Omit the images, then print each record below exactly as it reads.
Content starts
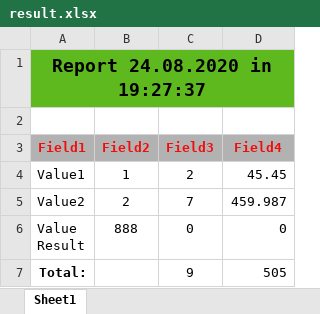
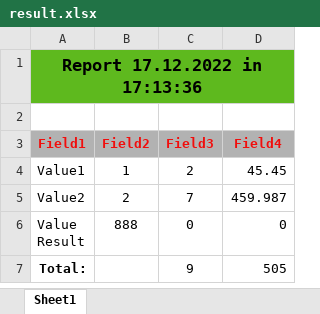
Before and after one commit to bars43ru/xlsx-go-template, an Excel workbook: example/result.xlsx, sheet Sheet1, drawn as a sheet; values as stored, in another font and other column widths than the file's, no borders; the diff names each change by its address in the sheet, - before the commit and + after, or states it on an @@ line.

```diff
--- a/example/result.xlsx (sheet Sheet1)
+++ b/example/result.xlsx (sheet Sheet1)
-A1 (Field1): Report 24.08.2020 in 19:27:37
+A1 (Field1): Report 17.12.2022 in 17:13:36
@@ A1 text size: smaller @@
```
Also changed, not shown: 8 other files.
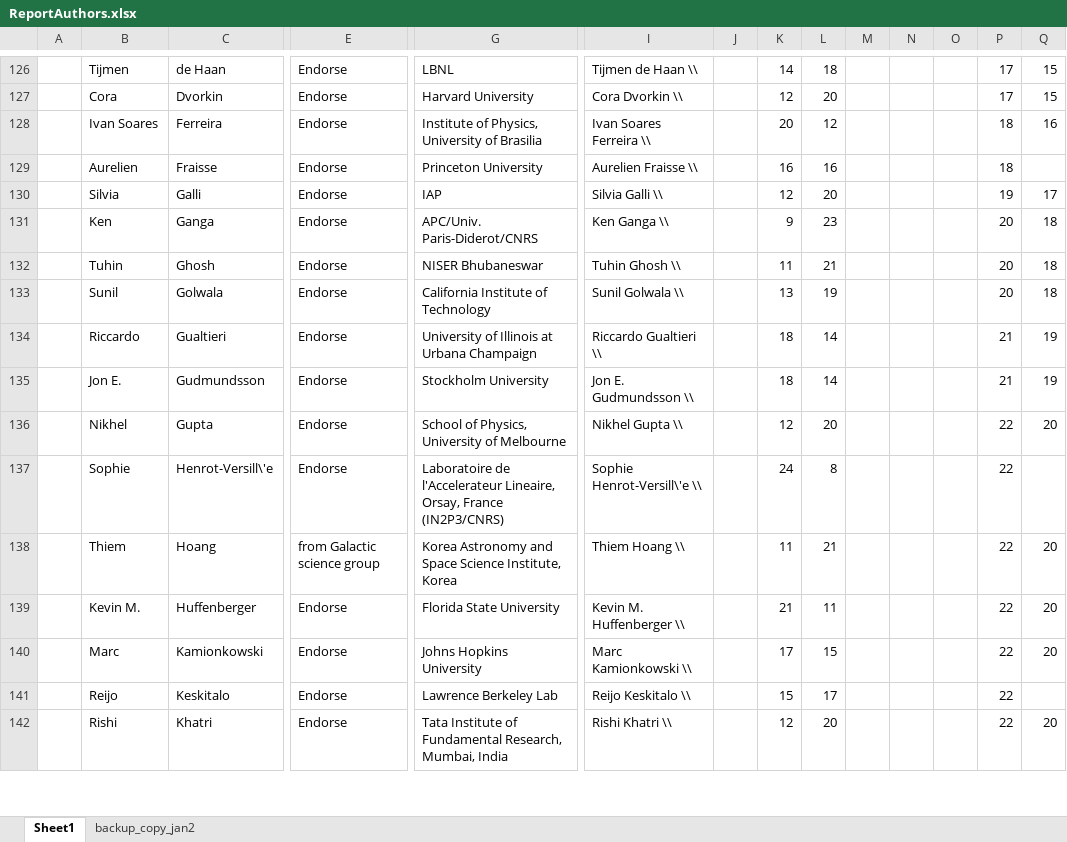
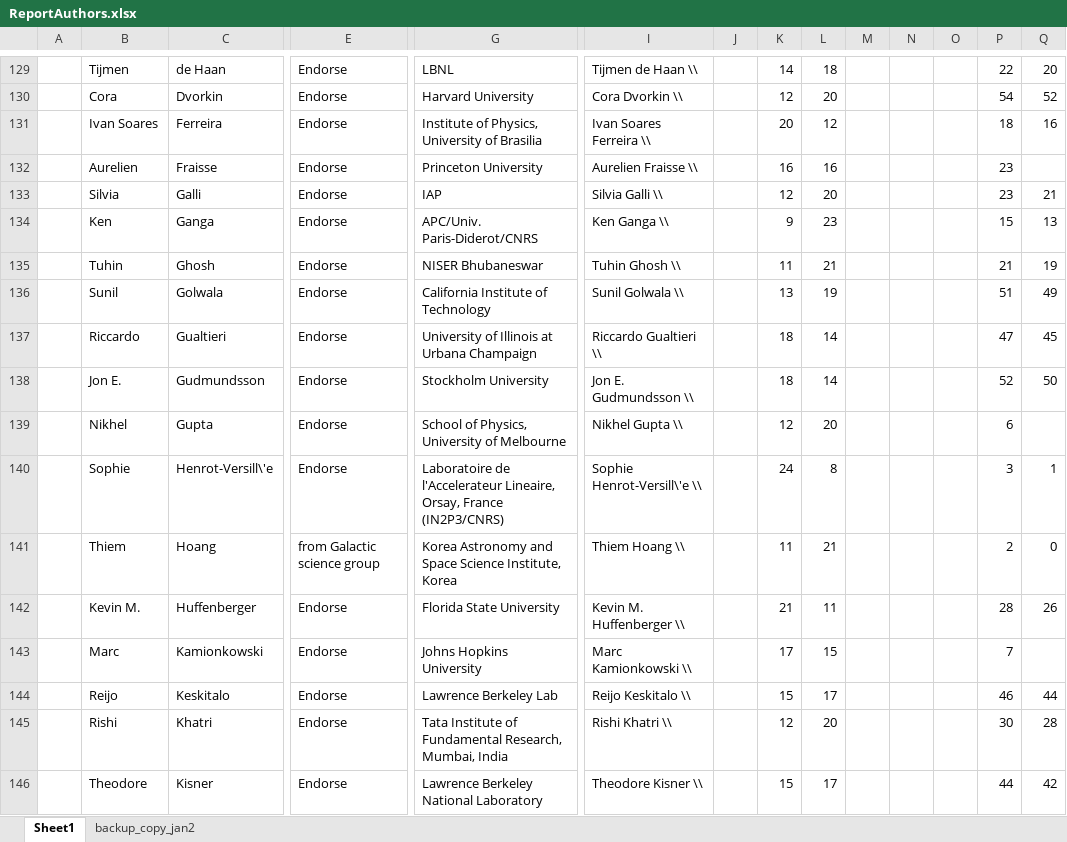
Before and after one commit to CMB-Probe/PICOReport, an Excel workbook: ReferenceDocuments/ReportAuthors.xlsx, sheet Sheet1, drawn as a sheet; only a part is shown, gaps mark what is left out; values as stored, in another font and other column widths than the file's, no borders; addresses are those after the commit; rows hold the shown columns only; the diff covers the shown part only; the diff names each change by its address in the sheet, - before the commit and + after, or states it on an @@ line.

```diff
--- a/ReferenceDocuments/ReportAuthors.xlsx (sheet Sheet1)
+++ b/ReferenceDocuments/ReportAuthors.xlsx (sheet Sheet1)
-P129: 17
+P129: 22
-Q129: 15
+Q129: 20
-P130: 17
+P130: 54
-Q130: 15
+Q130: 52
-P132: 18
+P132: 23
-P133: 19
+P133: 23
-Q133: 17
+Q133: 21
-P134: 20
+P134: 15
-Q134: 18
+Q134: 13
-P135: 20
+P135: 21
-Q135: 18
+Q135: 19
-P136: 20
+P136: 51
-Q136: 18
+Q136: 49
-P137: 21
+P137: 47
-Q137: 19
+Q137: 45
-P138: 21
+P138: 52
-Q138: 19
+Q138: 50
-P139: 22
+P139: 6
-Q139: 20
+Q139: (empty)
-P140: 22
+P140: 3
-Q140: (empty)
+Q140: 1
-P141: 22
+P141: 2
-Q141: 20
+Q141: 0
-P142: 22
+P142: 28
-Q142: 20
+Q142: 26
-P143: 22
+P143: 7
-Q143: 20
+Q143: (empty)
-P144: 22
+P144: 46
-Q144: (empty)
+Q144: 44
-P145: 22
+P145: 30
-Q145: 20
+Q145: 28
+row 146:  | Theodore | Kisner | Endorse | Lawrence Berkeley National Laboratory | Theodore Kisner \\ |  | 15 | 17 |  |  |  | 44 | 42
```
Also changed, not shown: 83 added rows, 82 removed rows, 5 moved rows and 121 edited cells elsewhere in this sheet, formulas that keep their value, 1 other file.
Content ends
* **RESULT OF THE TASK**:
Before and after one commit to bars43ru/xlsx-go-template, an Excel workbook: example/result.xlsx, sheet Sheet1, drawn as a sheet; values as stored, in another font and other column widths than the file's, no borders; the diff names each change by its address in the sheet, - before the commit and + after, or states it on an @@ line.

```diff
--- a/example/result.xlsx (sheet Sheet1)
+++ b/example/result.xlsx (sheet Sheet1)
-A1 (Field1): Report 24.08.2020 in 19:27:37
+A1 (Field1): Report 17.12.2022 in 17:13:36
@@ A1 text size: smaller @@
```
Also changed, not shown: 8 other files.
Before and after one commit to CMB-Probe/PICOReport, an Excel workbook: ReferenceDocuments/ReportAuthors.xlsx, sheet Sheet1, drawn as a sheet; only a part is shown, gaps mark what is left out; values as stored, in another font and other column widths than the file's, no borders; addresses are those after the commit; rows hold the shown columns only; the diff covers the shown part only; the diff names each change by its address in the sheet, - before the commit and + after, or states it on an @@ line.

```diff
--- a/ReferenceDocuments/ReportAuthors.xlsx (sheet Sheet1)
+++ b/ReferenceDocuments/ReportAuthors.xlsx (sheet Sheet1)
-P129: 17
+P129: 22
-Q129: 15
+Q129: 20
-P130: 17
+P130: 54
-Q130: 15
+Q130: 52
-P132: 18
+P132: 23
-P133: 19
+P133: 23
-Q133: 17
+Q133: 21
-P134: 20
+P134: 15
-Q134: 18
+Q134: 13
-P135: 20
+P135: 21
-Q135: 18
+Q135: 19
-P136: 20
+P136: 51
-Q136: 18
+Q136: 49
-P137: 21
+P137: 47
-Q137: 19
+Q137: 45
-P138: 21
+P138: 52
-Q138: 19
+Q138: 50
-P139: 22
+P139: 6
-Q139: 20
+Q139: (empty)
-P140: 22
+P140: 3
-Q140: (empty)
+Q140: 1
-P141: 22
+P141: 2
-Q141: 20
+Q141: 0
-P142: 22
+P142: 28
-Q142: 20
+Q142: 26
-P143: 22
+P143: 7
-Q143: 20
+Q143: (empty)
-P144: 22
+P144: 46
-Q144: (empty)
+Q144: 44
-P145: 22
+P145: 30
-Q145: 20
+Q145: 28
+row 146:  | Theodore | Kisner | Endorse | Lawrence Berkeley National Laboratory | Theodore Kisner \\ |  | 15 | 17 |  |  |  | 44 | 42
```
Also changed, not shown: 83 added rows, 82 removed rows, 5 moved rows and 121 edited cells elsewhere in this sheet, formulas that keep their value, 1 other file.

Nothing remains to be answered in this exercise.